It was no shock when Gus Bevona, the profusely paid and notoriously autocratic boss of the building services union, appealed a sweeping court decision taking the oversight of his local’s election out of his hands. The surprise came when Brian McLaughlin, head of the mainstream New York City Central Labor Council, rushed to support Bevona’s appeal–against the advice of his many advisers.
On December 15, Federal Judge Richard Owen found that Bevona–who pays himself $494,000 a year to run Local 32B-32J–“suppressed dissent” and trampled on members’ rights in an early 1997 election that opponents say was rigged. In addition to electing union reps, the members were voting on proposed bylaw changes that would have reduced officers’ swollen salaries, elected union representatives and guaranteed that members would have the right to approve contracts.

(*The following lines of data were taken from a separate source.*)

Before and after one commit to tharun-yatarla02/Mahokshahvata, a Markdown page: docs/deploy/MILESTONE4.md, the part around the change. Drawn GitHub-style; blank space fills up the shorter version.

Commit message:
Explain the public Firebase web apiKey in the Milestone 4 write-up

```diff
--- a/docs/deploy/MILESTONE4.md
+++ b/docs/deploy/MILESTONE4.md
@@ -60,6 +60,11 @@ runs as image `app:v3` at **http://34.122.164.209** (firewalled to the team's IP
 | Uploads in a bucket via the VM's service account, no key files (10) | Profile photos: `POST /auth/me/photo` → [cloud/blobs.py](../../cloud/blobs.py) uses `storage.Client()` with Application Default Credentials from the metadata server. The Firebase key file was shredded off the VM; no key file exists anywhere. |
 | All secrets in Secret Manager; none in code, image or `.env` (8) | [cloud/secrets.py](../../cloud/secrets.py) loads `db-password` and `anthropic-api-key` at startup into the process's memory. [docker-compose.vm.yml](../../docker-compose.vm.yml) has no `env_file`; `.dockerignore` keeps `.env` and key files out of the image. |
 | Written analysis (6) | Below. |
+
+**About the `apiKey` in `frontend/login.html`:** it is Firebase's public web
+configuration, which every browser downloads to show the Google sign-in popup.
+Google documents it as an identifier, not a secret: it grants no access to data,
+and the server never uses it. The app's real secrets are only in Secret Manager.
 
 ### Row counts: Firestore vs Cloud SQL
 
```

Union critics documented many abuses during the vote: leadership recommendations printed on ballots, unmonitored ballot boxes, and polling hours that excluded many of the union’s 55,000 mostly minority workers.
In his ruling, Owen wrote that union’s members will suffer “an enormous risk of abuse of power by the incumbent leadership” unless future votes are conducted by outsiders. Opponents say if Bevona runs the election again it will be even harder for them to win a majority–let alone the needed two- thirds needed to change the bylaws–in the February 4 vote.
McLaughlin, a Democratic Queens assemblyman and former electrical union official, instructed attorneys at his 500-union umbrella Central Labor Council to join in the appeal against the decision, arguing that the court dangerously exceeded its authority. “[Owen’s] orders threaten to fundamentally interfere with internal union voting policies and the right of unions to self-govern,” CLC chief counsel Douglas Menagh wrote to labor attorneys in a bid for support.
The decision to join the appeal was not a popular one, even among lawyers affiliated with the council. Only 12 of the 69 members of the council’s own lawyers’ advisory committee agreed to the appeal.
For their part, the anti-Bevona dissenters, who garnered 45 percent of the vote last time, were stunned by the council’s decision. “We proved at trial that members of our union were openly coerced,” says Carlos Guzman, leader of 32B-32J’s dissident Members for a Better Union. “This type of behavior should be denounced by the labor movement. And Brian McLaughlin, who wants to be mayor, should align himself with the rank and file he is supposed to be speaking for.”
At press time, the appeal is scheduled to be heard in state Court of Appeals on February 9, five days after the vote, which will be conducted by court- appointed election officer and veteran labor attorney Terry McGuinness.